How can a Seattle neighborhood overcome a reputation for crime? Throw a massive street party at night.
The Chinese Moon Festival is traditionally celebrated at harvest time by giving thanks, making offerings of food and eating mooncakes.
But in a city that doesn’t ever do anything by the book, it was no surprise that Seattle’s Night Market & Moon Festival on Saturday added a few non-traditional elements, like breakdancing and food trucks. (But don’t worry, there were still plenty of mooncakes.)
The Chinatown International District Business Improvement Area (CIDBIA) started the Night Market and Moon Festival five years ago with an inflatable outdoor movie screen, a couple of food vendors and 500 people.
This year the festival had 60 vendors, a beer garden, musical performances until midnight, and close to 20,000 people, according to the Executive Director of CIDBIA, Don Blakeney.
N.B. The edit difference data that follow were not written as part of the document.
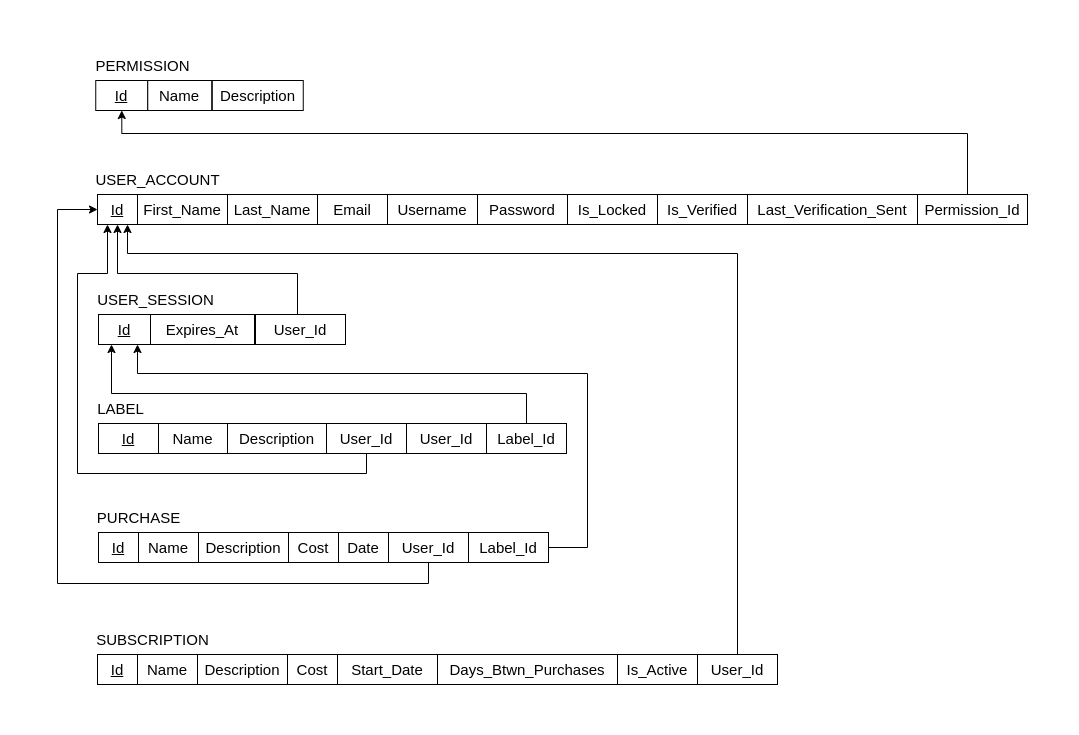
honey-ham/spendthrift-db keeps this draw.io diagram as diagrams/SpendthriftRmDiagram1.0.drawio.png. Above is the earlier version. Source tidied: cells renumbered, new cells last; positions are measured from the earlier drawing's top-left corner, leaving out a move shared by most shapes.
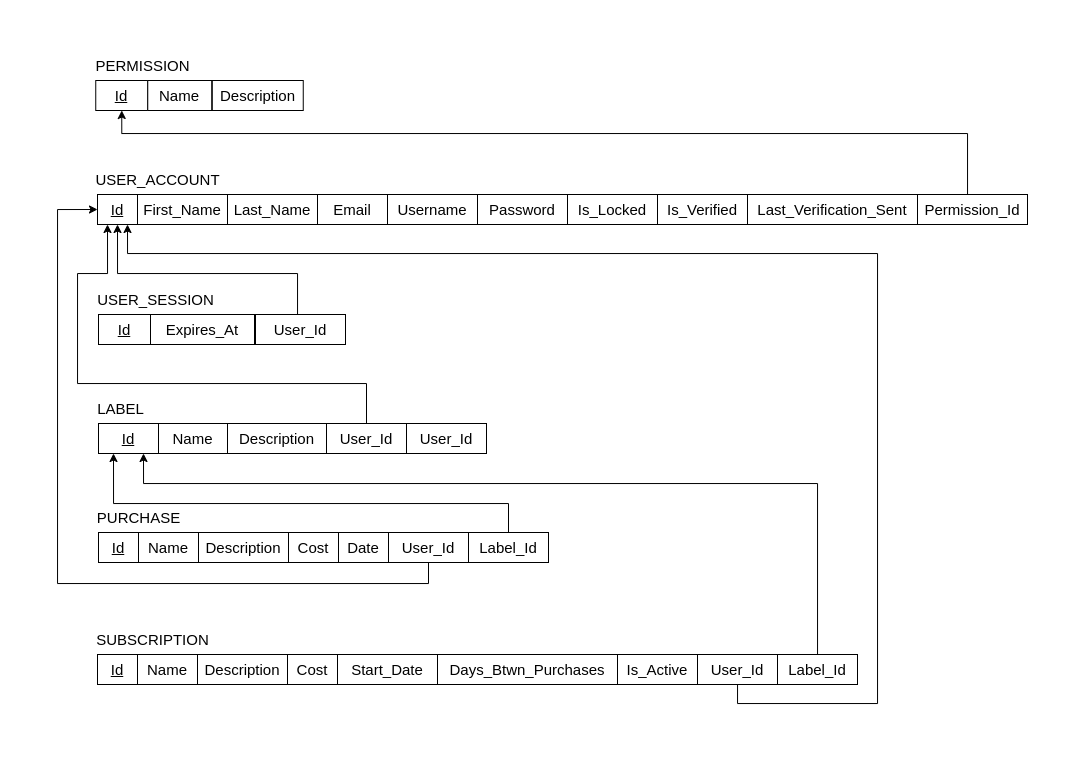
After the commit.

What changed in the source:
```diff
@@ -74,7 +74,9 @@
     <mxCell id="25" style="edgeStyle=orthogonalEdgeStyle;rounded=0;jettySize=auto;html=1;entryX=0.75;entryY=1;entryDx=0;entryDy=0;" parent="1" edge="1" source="26" target="3">
       <mxGeometry relative="1" as="geometry">
         <Array as="points">
-          <mxPoint x="680" y="203" />
+          <mxPoint x="680" y="653" />
+          <mxPoint x="820" y="653" />
+          <mxPoint x="820" y="203" />
           <mxPoint x="70" y="203" />
         </Array>
       </mxGeometry>
@@ -100,8 +102,8 @@
     <mxCell id="30" style="edgeStyle=orthogonalEdgeStyle;rounded=0;jettySize=auto;html=1;entryX=0.25;entryY=1;entryDx=0;entryDy=0;" parent="1" edge="1" source="31" target="3">
       <mxGeometry relative="1" as="geometry">
         <Array as="points">
-          <mxPoint x="309" y="423" />
-          <mxPoint x="20" y="423" />
+          <mxPoint x="309" y="333" />
+          <mxPoint x="20" y="333" />
           <mxPoint x="20" y="223" />
           <mxPoint x="50" y="223" />
         </Array>
@@ -168,28 +170,27 @@
     <mxCell id="47" value="&lt;font style=&quot;font-size: 15px;&quot;&gt;User_Id&lt;/font&gt;" style="rounded=0;whiteSpace=wrap;html=1;" parent="1" vertex="1">
       <mxGeometry x="349" y="373" width="80" height="30" as="geometry" />
     </mxCell>
-    <mxCell id="48" style="edgeStyle=orthogonalEdgeStyle;rounded=0;hachureGap=4;jettySize=auto;html=1;entryX=0.25;entryY=1;entryDx=0;entryDy=0;fontFamily=Architects Daughter;fontSource=https%3A%2F%2Ffonts.googleapis.com%2Fcss%3Ffamily%3DArchitects%2BDaughter;" parent="1" edge="1" source="49" target="35">
-      <mxGeometry relative="1" as="geometry">
-        <Array as="points">
-          <mxPoint x="469" y="343" />
-          <mxPoint x="54" y="343" />
-        </Array>
-      </mxGeometry>
-    </mxCell>
+    <mxCell id="52" style="edgeStyle=orthogonalEdgeStyle;rounded=0;hachureGap=4;jettySize=auto;html=1;entryX=0.25;entryY=1;entryDx=0;entryDy=0;fontFamily=Architects Daughter;fontSource=https%3A%2F%2Ffonts.googleapis.com%2Fcss%3Ffamily%3DArchitects%2BDaughter;" parent="1" edge="1" source="51" target="16">
+      <mxGeometry relative="1" as="geometry">
+        <Array as="points">
+          <mxPoint x="451" y="453" />
+          <mxPoint x="56" y="453" />
+        </Array>
+      </mxGeometry>
+    </mxCell>
+    <mxCell id="51" value="&lt;font style=&quot;font-size: 15px;&quot;&gt;Label_Id&lt;/font&gt;" style="rounded=0;whiteSpace=wrap;html=1;" parent="1" vertex="1">
+      <mxGeometry x="411" y="482" width="80" height="30" as="geometry" />
+    </mxCell>
     <mxCell id="49" value="&lt;font style=&quot;font-size: 15px;&quot;&gt;Label_Id&lt;/font&gt;" style="rounded=0;whiteSpace=wrap;html=1;" parent="1" vertex="1">
-      <mxGeometry x="429" y="373" width="80" height="30" as="geometry" />
+      <mxGeometry x="720" y="604" width="80" height="30" as="geometry" />
     </mxCell>
-    <mxCell id="50" style="edgeStyle=orthogonalEdgeStyle;rounded=0;hachureGap=4;jettySize=auto;html=1;entryX=0.75;entryY=1;entryDx=0;entryDy=0;fontFamily=Architects Daughter;fontSource=https%3A%2F%2Ffonts.googleapis.com%2Fcss%3Ffamily%3DArchitects%2BDaughter;" parent="1" edge="1" source="51" target="35">
-      <mxGeometry relative="1" as="geometry">
-        <Array as="points">
-          <mxPoint x="530" y="497" />
-          <mxPoint x="530" y="323" />
-          <mxPoint x="80" y="323" />
-        </Array>
-      </mxGeometry>
-    </mxCell>
-    <mxCell id="51" value="&lt;font style=&quot;font-size: 15px;&quot;&gt;Label_Id&lt;/font&gt;" style="rounded=0;whiteSpace=wrap;html=1;" parent="1" vertex="1">
-      <mxGeometry x="411" y="482" width="80" height="30" as="geometry" />
-    </mxCell>
+    <mxCell id="53" style="edgeStyle=orthogonalEdgeStyle;rounded=0;hachureGap=4;jettySize=auto;html=1;fontFamily=Architects Daughter;fontSource=https%3A%2F%2Ffonts.googleapis.com%2Fcss%3Ffamily%3DArchitects%2BDaughter;entryX=0.75;entryY=1;entryDx=0;entryDy=0;" parent="1" edge="1" source="49" target="16">
+      <mxGeometry relative="1" as="geometry">
+        <Array as="points">
+          <mxPoint x="760" y="433" />
+          <mxPoint x="86" y="433" />
+        </Array>
+      </mxGeometry>
+    </mxCell>
   </root>
 </mxGraphModel>
```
Night Markets are a growing trend up and down the West Coast, from Vancouver and Los Angeles, inspired by the Asian tradition that allows people to beat the daytime heat by shopping and eating late at night.
“Doing these kinds of events is part of that, really making the streets come alive,” Blakeney said. “And being able to do it in a culturally interesting and authentic way is what we’re aiming for.”
Seattle’s food vendors were out in force, offering a diverse range of options, from Pink’s Specialty Asian Ice Cream or Ezell’s Famous Chicken Express. Every food vendor was asked to offer a $5 Asian inspired dish for the event. The Liana Café House served traditional Chinese dishes like dumplings and big buns. Sweet smells floated by in the evening breeze as a sandwich restaurant called Subsand grilled fresh eggpuffs, which are a sugary, traditional Chinese delicacy.
“Kids love it,” said Steve Chan, who works for the restaurant.
In addition to shopping and eating, there was a main stage with performances of traditional dragon and lion dances, followed by a breakdancing competition. Afterward DJ’s JK-POP and Richard J. Dalton spun Korean, Japanese and Vietnamese pop music for the rest of the night.
The food trucks enjoyed steady business during the event as the Asian pop music thumped in the background.
Alda Agustiano is the cashier for the family business of the Bumbu Truck, which serves authentic Indonesian street food. Alda works with her two sisters, Aubrey and Alexa, and their parents own the truck. This was their first time using their new food truck and business was booming.
“Super busy,” Alda said. “Sold out. Sold out everything in three hours.”
Kevin Peralta and Zerina Bermedez enjoyed the salmon pok rice bowl from Sam Choy’s Poke to the Max food truck. They both said the festival was a good thing for the neighborhood.
“They really should do more of this kind of thing,” Peralta said. “I feel like Chinatown and the International District has a bad rap a lot times, and to allow people to come here and have access to just the general area and not feel threatened, it would put a new face on the district, on the neighborhood.”
This revitalization of Chinatown is part of the reason that CIDBIA organizes the festival. The marketing director, Youli Wang, is hopeful that the International District attracts more people in the future.
“Our goal is we want people to check out the neighborhood on a regular basis,” she said. “We want to kind of break the bridge, the gap, the barrier between the outside people and the neighborhood. We want them to think that it’s a cool neighborhood to hang out in.”